*What the exercise asks*. Among the entries below, find all lines that include "label" and copy them.

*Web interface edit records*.
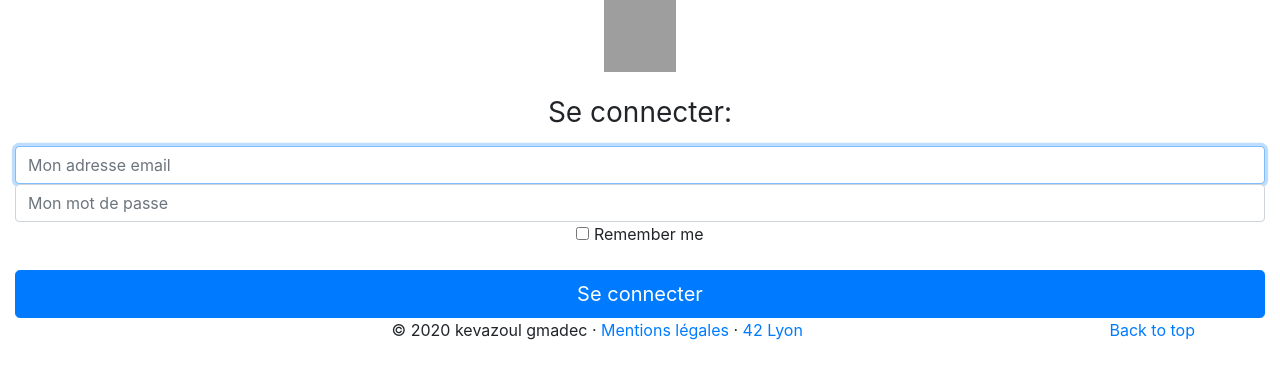
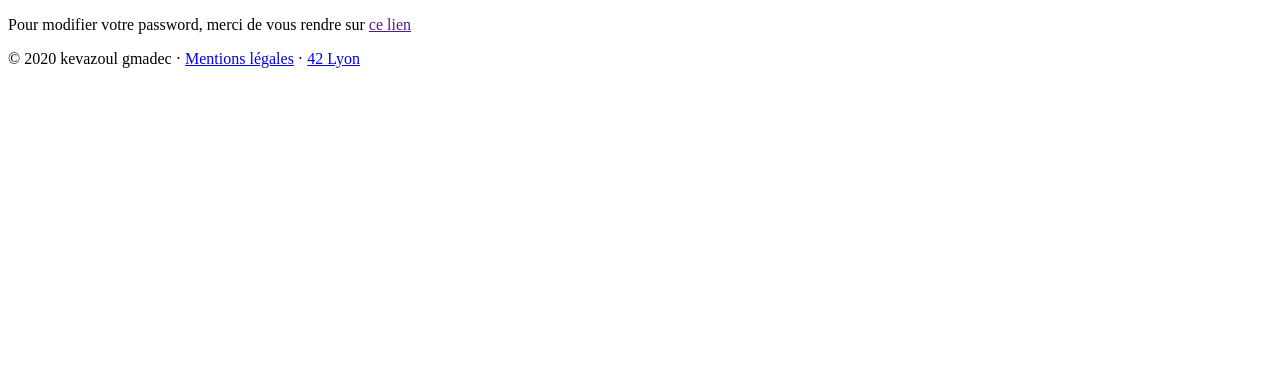
Before and after one commit to mhmestb2018/Dating-web-app, a Flask app: template back/templates/reset_password_email.html in a window 1280 px wide. Shown: the top 379 px of the page. Run offline with Flask 2, Linux system fonts and the light colour scheme; the template is opened without the code that fills it, so the values that code supplies are empty; parts of the project's set-up code (start-up, migrations or seed data) failed here and were passed over; some libraries are stand-ins or nearby versions; grey boxes are pictures that could not be loaded.

Commit message:
mail edit

```diff
--- a/back/templates/base_mail.html
+++ b/back/templates/base_mail.html
@@ -1,23 +1,10 @@
 <!doctype html>
-<html>
-    <head>
-        <link rel="stylesheet" href="https://stackpath.bootstrapcdn.com/bootstrap/4.5.0/css/bootstrap.min.css" integrity="sha384-9aIt2nRpC12Uk9gS9baDl411NQApFmC26EwAOH8WgZl5MYYxFfc+NcPb1dKGj7Sk" crossorigin="anonymous">
-        <link rel="stylesheet" href="{{ url_for('static', filename='css/login.css') }}">
-
-        <title>{% block title %}{% endblock %}</title>
-    </head>
     <body class="text-center">
         <div class="container-fluid">
             {% block body %}{% endblock %}
         </div>
-        <!-- JS, Popper.js, and jQuery -->
-        <script src="https://code.jquery.com/jquery-3.5.1.slim.min.js" integrity="sha384-DfXdz2htPH0lsSSs5nCTpuj/zy4C+OGpamoFVy38MVBnE+IbbVYUew+OrCXaRkfj" crossorigin="anonymous"></script>
-        <script src="https://cdn.jsdelivr.net/npm/popper.js@1.16.0/dist/umd/popper.min.js" integrity="sha384-Q6E9RHvbIyZFJoft+2mJbHaEWldlvI9IOYy5n3zV9zzTtmI3UksdQRVvoxMfooAo" crossorigin="anonymous"></script>
-        <script src="https://stackpath.bootstrapcdn.com/bootstrap/4.5.0/js/bootstrap.min.js" integrity="sha384-OgVRvuATP1z7JjHLkuOU7Xw704+h835Lr+6QL9UvYjZE3Ipu6Tp75j7Bh/kR0JKI" crossorigin="anonymous"></script>
     </body>
-    <!-- FOOTER -->
     <footer class="container">
-      <p class="float-right"><a href="#">Back to top</a></p>
-      <p>&copy; 2020 kevazoul gmadec &middot; <a href="#">Mentions légales</a> &middot; <a href="https://www.42lyon.fr/">42 Lyon</a></p>
+        <p>&copy; 2020 kevazoul gmadec &middot; <a href="#">Mentions légales</a> &middot; <a href="https://www.42lyon.fr/">42 Lyon</a></p>
     </footer>
 </html>
--- a/back/templates/reset_password_email.html
+++ b/back/templates/reset_password_email.html
@@ -1,18 +1,4 @@
 {% extends "base_mail.html" %}
-{% block title %}Login{% endblock %}
 {% block body %}
-<form class="form-signin" action="#" method="post">
-    <img class="mb-4" src="https://image.flaticon.com/icons/svg/3237/3237429.svg" alt="" width="72" height="72">
-    <h1 class="h3 mb-3 font-weight-normal">Se connecter:</h1>
-    <label for="inputEmail" class="sr-only">Email</label>
-    <input type="email" name="email" id="inputEmail" class="form-control" placeholder="Mon adresse email" required autofocus>
-    <label for="inputPassword" class="sr-only">Password</label>
-    <input type="password" name="password" id="inputPassword" class="form-control" placeholder="Mon mot de passe" required>
-    <div class="checkbox mb-3">
-      <label>
-        <input name="permanent" type="checkbox" value="remember-me"> Remember me
-      </label>
-    </div>
-    <button class="btn btn-lg btn-primary btn-block" type="submit">Se connecter</button>
-</form>
+<p>Pour modifier votre password, merci de vous rendre sur <a href="{{ link }}">ce lien</a></p>
 {% endblock %}
```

*Solution to the exercise*.
-    <label for="inputEmail" class="sr-only">Email</label>
-    <label for="inputPassword" class="sr-only">Password</label>
-      <label>
-      </label>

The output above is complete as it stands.